- DIRECTIONS FOR THIS TASK -
Each entry below should be printed exactly, with every image left out.

Before-and-after change data:
——————
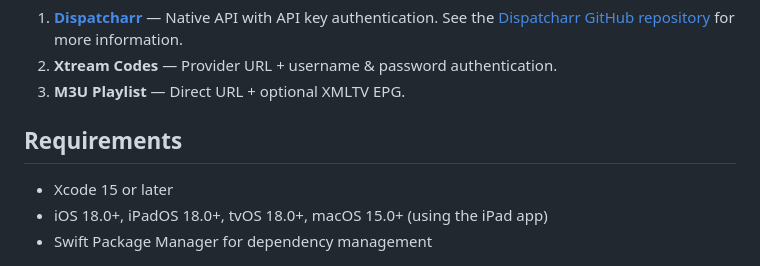
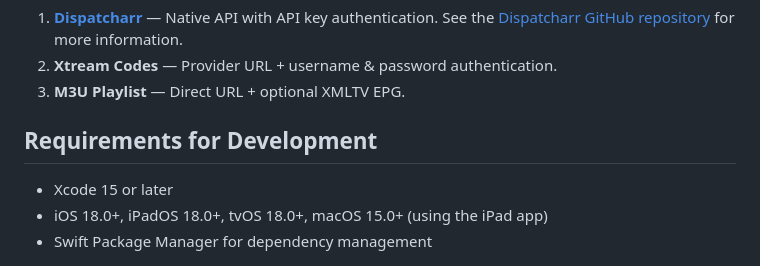
Before and after one commit to jonzey231/AerioTV, a Markdown page: README.md, the part around the change. Drawn GitHub-style.

Commit message:
Clarify requirements for development in README
Updated the requirements section to specify development requirements.

```diff
--- a/README.md
+++ b/README.md
@@ -166,7 +166,7 @@ Sideload using your preferred method using the .ipa from [Releases](https://gith
 2. **Xtream Codes** — Provider URL + username & password authentication.
 3. **M3U Playlist** — Direct URL + optional XMLTV EPG.
 
-## Requirements
+## Requirements for Development
 
 - Xcode 15 or later
 - iOS 18.0+, iPadOS 18.0+, tvOS 18.0+, macOS 15.0+ (using the iPad app)
```
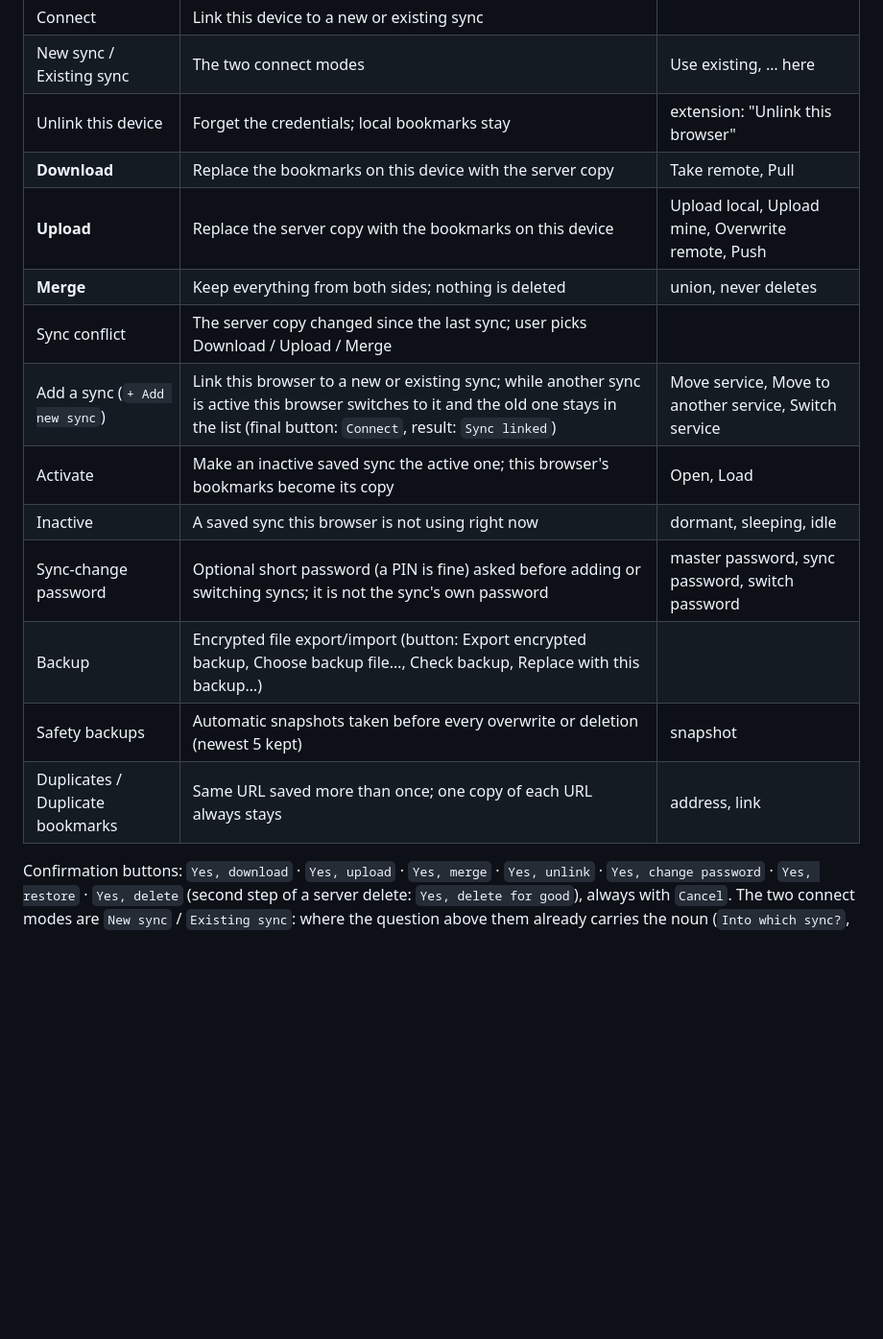
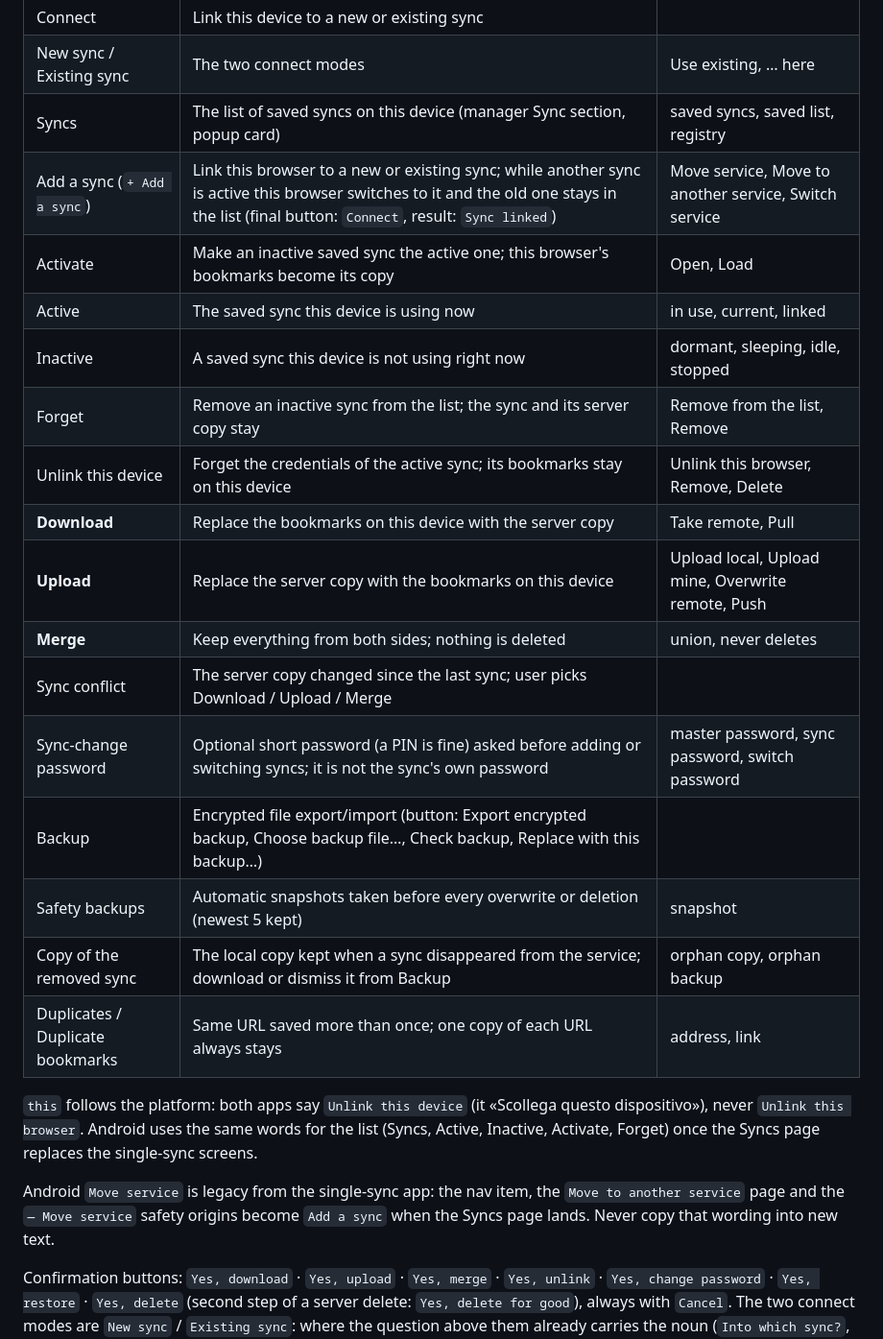
Before and after one commit to Keepmark/KeepmarkMobile, a Markdown page: docs/UI-TERMS.md, the part around one of its changes. Shown at 96% size. GitHub-like rendering; blank space fills up the shorter version.

```diff
--- a/docs/UI-TERMS.md
+++ b/docs/UI-TERMS.md
@@ -13,18 +13,31 @@ Both apps use the same words for the same things. Keep this file identical in
 | Item(s) | Bookmarks + folders + separators (counts) | nodes |
 | Connect | Link this device to a new or existing sync | |
 | New sync / Existing sync | The two connect modes | Use existing, … here |
-| Unlink this device | Forget the credentials; local bookmarks stay | extension: "Unlink this browser" |
+| Syncs | The list of saved syncs on this device (manager Sync section, popup card) | saved syncs, saved list, registry |
+| Add a sync (`+ Add a sync`) | Link this browser to a new or existing sync; while another sync is active this browser switches to it and the old one stays in the list (final button: `Connect`, result: `Sync linked`) | Move service, Move to another service, Switch service |
+| Activate | Make an inactive saved sync the active one; this browser's bookmarks become its copy | Open, Load |
+| Active | The saved sync this device is using now | in use, current, linked |
+| Inactive | A saved sync this device is not using right now | dormant, sleeping, idle, stopped |
+| Forget | Remove an inactive sync from the list; the sync and its server copy stay | Remove from the list, Remove |
+| Unlink this device | Forget the credentials of the active sync; its bookmarks stay on this device | Unlink this browser, Remove, Delete |
 | **Download** | Replace the bookmarks on this device with the server copy | Take remote, Pull |
 | **Upload** | Replace the server copy with the bookmarks on this device | Upload local, Upload mine, Overwrite remote, Push |
 | **Merge** | Keep everything from both sides; nothing is deleted | union, never deletes |
 | Sync conflict | The server copy changed since the last sync; user picks Download / Upload / Merge | |
-| Add a sync (`+ Add new sync`) | Link this browser to a new or existing sync; while another sync is active this browser switches to it and the old one stays in the list (final button: `Connect`, result: `Sync linked`) | Move service, Move to another service, Switch service |
-| Activate | Make an inactive saved sync the active one; this browser's bookmarks become its copy | Open, Load |
-| Inactive | A saved sync this browser is not using right now | dormant, sleeping, idle |
 | Sync-change password | Optional short password (a PIN is fine) asked before adding or switching syncs; it is not the sync's own password | master password, sync password, switch password |
 | Backup | Encrypted file export/import (button: Export encrypted backup, Choose backup file…, Check backup, Replace with this backup…) | |
 | Safety backups | Automatic snapshots taken before every overwrite or deletion (newest 5 kept) | snapshot |
+| Copy of the removed sync | The local copy kept when a sync disappeared from the service; download or dismiss it from Backup | orphan copy, orphan backup |
 | Duplicates / Duplicate bookmarks | Same URL saved more than once; one copy of each URL always stays | address, link |
+
+`this` follows the platform: both apps say `Unlink this device` (it «Scollega questo
+dispositivo»), never `Unlink this browser`. Android uses the same words for the list
+(Syncs, Active, Inactive, Activate, Forget) once the Syncs page replaces the
+single-sync screens.
+
+Android `Move service` is legacy from the single-sync app: the nav item, the
+`Move to another service` page and the `— Move service` safety origins become
+`Add a sync` when the Syncs page lands. Never copy that wording into new text.
 
 Confirmation buttons: `Yes, download` · `Yes, upload` · `Yes, merge` · `Yes, unlink` · `Yes, change password` · `Yes, restore` · `Yes, delete` (second step of a server delete: `Yes, delete for good`), always with `Cancel`.
 The two connect modes are `New sync` / `Existing sync`: where the question above them already carries the noun (`Into which sync?`, it «In quale sincronizzazione?»), the two segmented labels are shortened to `New` / `Existing` (`Nuova` / `Esistente`) so they fit one row.
```
Also changed, not shown: other parts of docs/UI-TERMS.md (+11 -1 lines).
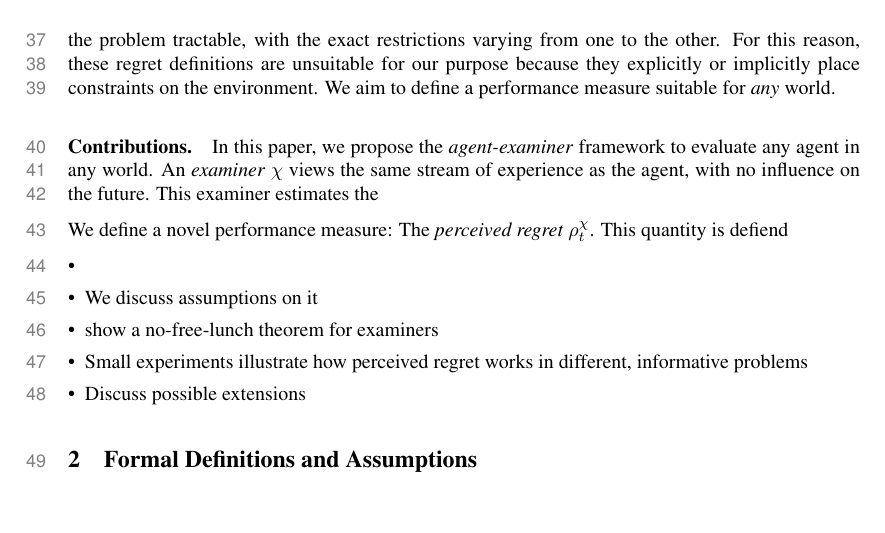
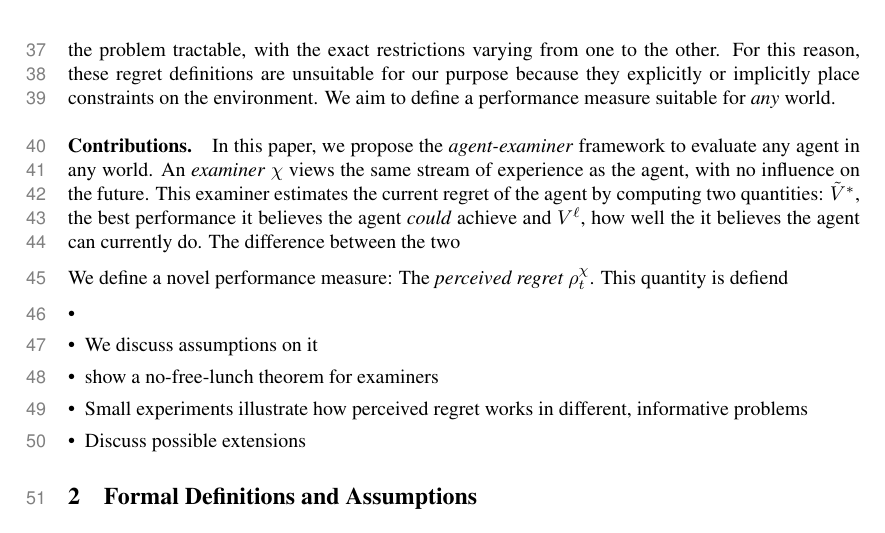
Before and after one commit to Beikewzh/Regret-Def, a LaTeX paper (main.tex, which reads sections/introduction.tex): part of page 3 of 19, cut so that both start at the same text, the shorter picture padded with empty space. Compiled offline with pdfLaTeX.

Commit message:
Updates from Overleaf

```diff
--- a/sections/introduction.tex
+++ b/sections/introduction.tex
@@ -61,7 +61,7 @@ For this reason, these regret definitions are unsuitable for our purpose because
 
 \paragraph{Contributions.}
 In this paper, we propose the \textit{agent-examiner} framework to evaluate any agent in any world.
-An \textit{examiner} $\chi$ views the same stream of experience as the agent, with no influence on the future. This examiner estimates the
+An \textit{examiner} $\chi$ views the same stream of experience as the agent, with no influence on the future. This examiner estimates the current regret of the agent by computing two quantities: $\Vhi$, the best performance it believes the agent \textit{could} achieve and $\Vlow$, how well the it believes the agent can currently do. The difference between the two
 
 We define a novel performance measure: The \textit{perceived regret} $\rho^\chi_t$.
 This quantity is defiend
```
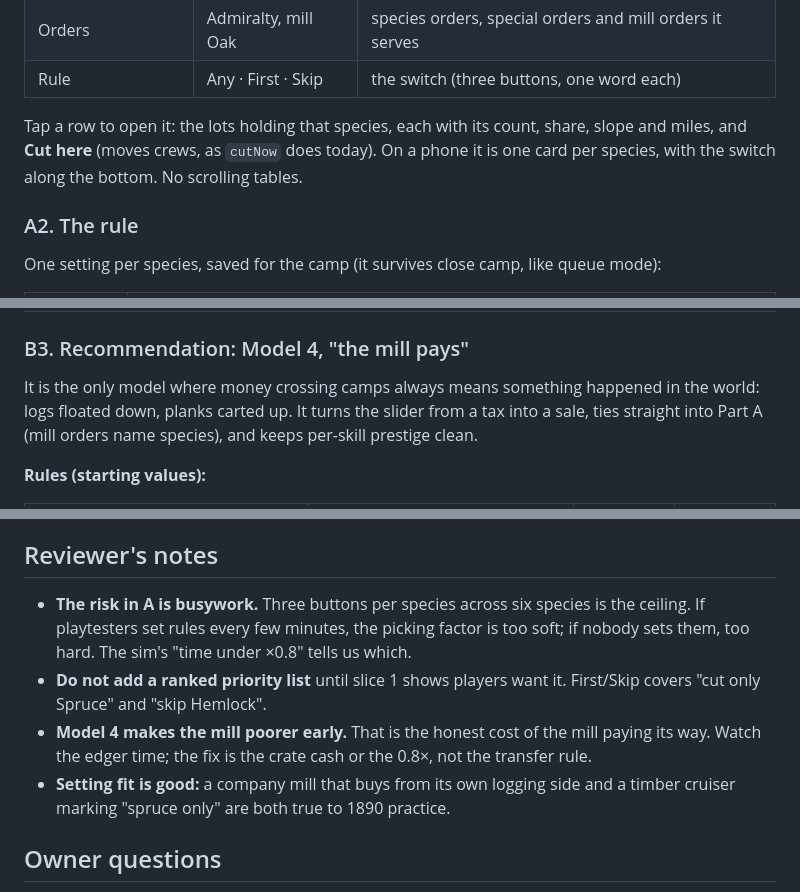
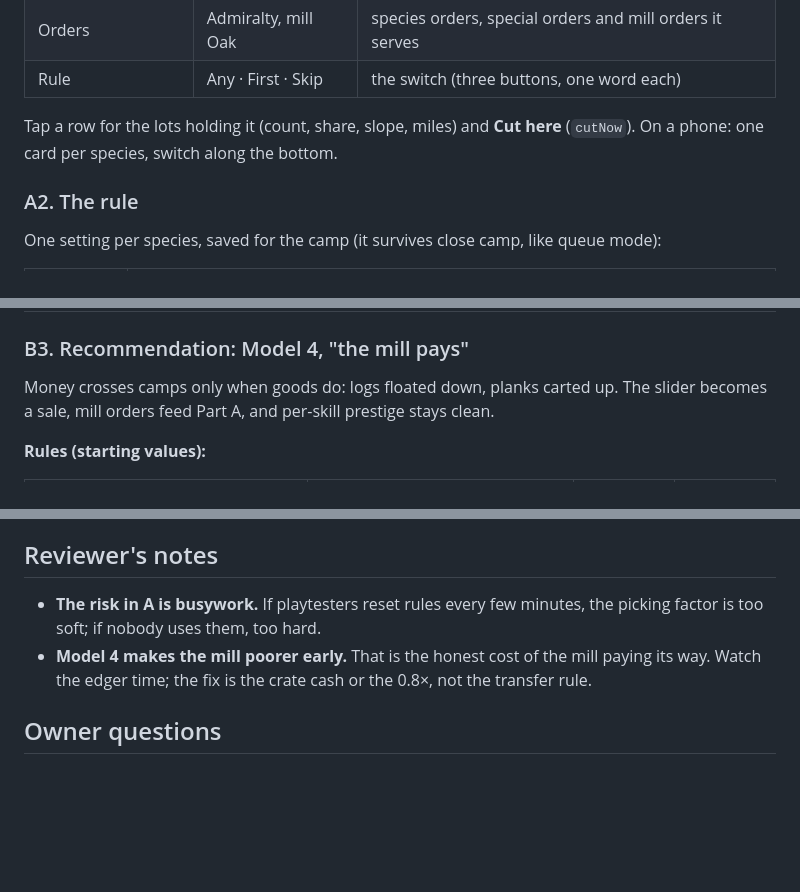
Before and after one commit to BigFable/outpost-company, a Markdown page: docs/design/lot-stash-and-camp-money.md, 3 parts joined by grey strips. Drawn GitHub-style; blank space fills up the shorter version.

```diff
--- a/docs/design/lot-stash-and-camp-money.md
+++ b/docs/design/lot-stash-and-camp-money.md
@@ -28,7 +28,7 @@ The **Stash** sits at the top of the cutting queue panel as a second tab: **Lots
 | Orders | Admiralty, mill Oak | species orders, special orders and mill orders it serves |
 | Rule | Any · First · Skip | the switch (three buttons, one word each) |
 
-Tap a row to open it: the lots holding that species, each with its count, share, slope and miles, and **Cut here** (moves crews, as `cutNow` does today). On a phone it is one card per species, with the switch along the bottom. No scrolling tables.
+Tap a row for the lots holding it (count, share, slope, miles) and **Cut here** (`cutNow`). On a phone: one card per species, switch along the bottom.
 
 ### A2. The rule
 
@@ -98,7 +96,7 @@ Separate cash per camp (assumed 2026-10-24, not yet confirmed). The slider sends
 
 ### B3. Recommendation: Model 4, "the mill pays"
 
-It is the only model where money crossing camps always means something happened in the world: logs floated down, planks carted up. It turns the slider from a tax into a sale, ties straight into Part A (mill orders name species), and keeps per-skill prestige clean.
+Money crosses camps only when goods do: logs floated down, planks carted up. The slider becomes a sale, mill orders feed Part A, and per-skill prestige stays clean.
 
 **Rules (starting values):**
 
@@ -140,10 +138,8 @@ It is the only model where money crossing camps always means something happened
 
 ## Reviewer's notes
 
-- **The risk in A is busywork.** Three buttons per species across six species is the ceiling. If playtesters set rules every few minutes, the picking factor is too soft; if nobody sets them, too hard. The sim's "time under ×0.8" tells us which.
-- **Do not add a ranked priority list** until slice 1 shows players want it. First/Skip covers "cut only Spruce" and "skip Hemlock".
+- **The risk in A is busywork.** If playtesters reset rules every few minutes, the picking factor is too soft; if nobody uses them, too hard.
 - **Model 4 makes the mill poorer early.** That is the honest cost of the mill paying its way. Watch the edger time; the fix is the crate cash or the 0.8×, not the transfer rule.
-- **Setting fit is good:** a company mill that buys from its own logging side and a timber cruiser marking "spruce only" are both true to 1890 practice.
 
 ## Owner questions
 
```
Also changed, not shown: other parts of docs/design/lot-stash-and-camp-money.md (+7 -9 lines).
——————
- TASK OUTPUT -
Before and after one commit to jonzey231/AerioTV, a Markdown page: README.md, the part around the change. Drawn GitHub-style.

Commit message:
Clarify requirements for development in README
Updated the requirements section to specify development requirements.

```diff
--- a/README.md
+++ b/README.md
@@ -166,7 +166,7 @@ Sideload using your preferred method using the .ipa from [Releases](https://gith
 2. **Xtream Codes** — Provider URL + username & password authentication.
 3. **M3U Playlist** — Direct URL + optional XMLTV EPG.
 
-## Requirements
+## Requirements for Development
 
 - Xcode 15 or later
 - iOS 18.0+, iPadOS 18.0+, tvOS 18.0+, macOS 15.0+ (using the iPad app)
```
Before and after one commit to Keepmark/KeepmarkMobile, a Markdown page: docs/UI-TERMS.md, the part around one of its changes. Shown at 96% size. GitHub-like rendering; blank space fills up the shorter version.

```diff
--- a/docs/UI-TERMS.md
+++ b/docs/UI-TERMS.md
@@ -13,18 +13,31 @@ Both apps use the same words for the same things. Keep this file identical in
 | Item(s) | Bookmarks + folders + separators (counts) | nodes |
 | Connect | Link this device to a new or existing sync | |
 | New sync / Existing sync | The two connect modes | Use existing, … here |
-| Unlink this device | Forget the credentials; local bookmarks stay | extension: "Unlink this browser" |
+| Syncs | The list of saved syncs on this device (manager Sync section, popup card) | saved syncs, saved list, registry |
+| Add a sync (`+ Add a sync`) | Link this browser to a new or existing sync; while another sync is active this browser switches to it and the old one stays in the list (final button: `Connect`, result: `Sync linked`) | Move service, Move to another service, Switch service |
+| Activate | Make an inactive saved sync the active one; this browser's bookmarks become its copy | Open, Load |
+| Active | The saved sync this device is using now | in use, current, linked |
+| Inactive | A saved sync this device is not using right now | dormant, sleeping, idle, stopped |
+| Forget | Remove an inactive sync from the list; the sync and its server copy stay | Remove from the list, Remove |
+| Unlink this device | Forget the credentials of the active sync; its bookmarks stay on this device | Unlink this browser, Remove, Delete |
 | **Download** | Replace the bookmarks on this device with the server copy | Take remote, Pull |
 | **Upload** | Replace the server copy with the bookmarks on this device | Upload local, Upload mine, Overwrite remote, Push |
 | **Merge** | Keep everything from both sides; nothing is deleted | union, never deletes |
 | Sync conflict | The server copy changed since the last sync; user picks Download / Upload / Merge | |
-| Add a sync (`+ Add new sync`) | Link this browser to a new or existing sync; while another sync is active this browser switches to it and the old one stays in the list (final button: `Connect`, result: `Sync linked`) | Move service, Move to another service, Switch service |
-| Activate | Make an inactive saved sync the active one; this browser's bookmarks become its copy | Open, Load |
-| Inactive | A saved sync this browser is not using right now | dormant, sleeping, idle |
 | Sync-change password | Optional short password (a PIN is fine) asked before adding or switching syncs; it is not the sync's own password | master password, sync password, switch password |
 | Backup | Encrypted file export/import (button: Export encrypted backup, Choose backup file…, Check backup, Replace with this backup…) | |
 | Safety backups | Automatic snapshots taken before every overwrite or deletion (newest 5 kept) | snapshot |
+| Copy of the removed sync | The local copy kept when a sync disappeared from the service; download or dismiss it from Backup | orphan copy, orphan backup |
 | Duplicates / Duplicate bookmarks | Same URL saved more than once; one copy of each URL always stays | address, link |
+
+`this` follows the platform: both apps say `Unlink this device` (it «Scollega questo
+dispositivo»), never `Unlink this browser`. Android uses the same words for the list
+(Syncs, Active, Inactive, Activate, Forget) once the Syncs page replaces the
+single-sync screens.
+
+Android `Move service` is legacy from the single-sync app: the nav item, the
+`Move to another service` page and the `— Move service` safety origins become
+`Add a sync` when the Syncs page lands. Never copy that wording into new text.
 
 Confirmation buttons: `Yes, download` · `Yes, upload` · `Yes, merge` · `Yes, unlink` · `Yes, change password` · `Yes, restore` · `Yes, delete` (second step of a server delete: `Yes, delete for good`), always with `Cancel`.
 The two connect modes are `New sync` / `Existing sync`: where the question above them already carries the noun (`Into which sync?`, it «In quale sincronizzazione?»), the two segmented labels are shortened to `New` / `Existing` (`Nuova` / `Esistente`) so they fit one row.
```
Also changed, not shown: other parts of docs/UI-TERMS.md (+11 -1 lines).
Before and after one commit to Beikewzh/Regret-Def, a LaTeX paper (main.tex, which reads sections/introduction.tex): part of page 3 of 19, cut so that both start at the same text, the shorter picture padded with empty space. Compiled offline with pdfLaTeX.

Commit message:
Updates from Overleaf

```diff
--- a/sections/introduction.tex
+++ b/sections/introduction.tex
@@ -61,7 +61,7 @@ For this reason, these regret definitions are unsuitable for our purpose because
 
 \paragraph{Contributions.}
 In this paper, we propose the \textit{agent-examiner} framework to evaluate any agent in any world.
-An \textit{examiner} $\chi$ views the same stream of experience as the agent, with no influence on the future. This examiner estimates the
+An \textit{examiner} $\chi$ views the same stream of experience as the agent, with no influence on the future. This examiner estimates the current regret of the agent by computing two quantities: $\Vhi$, the best performance it believes the agent \textit{could} achieve and $\Vlow$, how well the it believes the agent can currently do. The difference between the two
 
 We define a novel performance measure: The \textit{perceived regret} $\rho^\chi_t$.
 This quantity is defiend
```
Before and after one commit to BigFable/outpost-company, a Markdown page: docs/design/lot-stash-and-camp-money.md, 3 parts joined by grey strips. Drawn GitHub-style; blank space fills up the shorter version.

```diff
--- a/docs/design/lot-stash-and-camp-money.md
+++ b/docs/design/lot-stash-and-camp-money.md
@@ -28,7 +28,7 @@ The **Stash** sits at the top of the cutting queue panel as a second tab: **Lots
 | Orders | Admiralty, mill Oak | species orders, special orders and mill orders it serves |
 | Rule | Any · First · Skip | the switch (three buttons, one word each) |
 
-Tap a row to open it: the lots holding that species, each with its count, share, slope and miles, and **Cut here** (moves crews, as `cutNow` does today). On a phone it is one card per species, with the switch along the bottom. No scrolling tables.
+Tap a row for the lots holding it (count, share, slope, miles) and **Cut here** (`cutNow`). On a phone: one card per species, switch along the bottom.
 
 ### A2. The rule
 
@@ -98,7 +96,7 @@ Separate cash per camp (assumed 2026-10-24, not yet confirmed). The slider sends
 
 ### B3. Recommendation: Model 4, "the mill pays"
 
-It is the only model where money crossing camps always means something happened in the world: logs floated down, planks carted up. It turns the slider from a tax into a sale, ties straight into Part A (mill orders name species), and keeps per-skill prestige clean.
+Money crosses camps only when goods do: logs floated down, planks carted up. The slider becomes a sale, mill orders feed Part A, and per-skill prestige stays clean.
 
 **Rules (starting values):**
 
@@ -140,10 +138,8 @@ It is the only model where money crossing camps always means something happened
 
 ## Reviewer's notes
 
-- **The risk in A is busywork.** Three buttons per species across six species is the ceiling. If playtesters set rules every few minutes, the picking factor is too soft; if nobody sets them, too hard. The sim's "time under ×0.8" tells us which.
-- **Do not add a ranked priority list** until slice 1 shows players want it. First/Skip covers "cut only Spruce" and "skip Hemlock".
+- **The risk in A is busywork.** If playtesters reset rules every few minutes, the picking factor is too soft; if nobody uses them, too hard.
 - **Model 4 makes the mill poorer early.** That is the honest cost of the mill paying its way. Watch the edger time; the fix is the crate cash or the 0.8×, not the transfer rule.
-- **Setting fit is good:** a company mill that buys from its own logging side and a timber cruiser marking "spruce only" are both true to 1890 practice.
 
 ## Owner questions
 
```
Also changed, not shown: other parts of docs/design/lot-stash-and-camp-money.md (+7 -9 lines).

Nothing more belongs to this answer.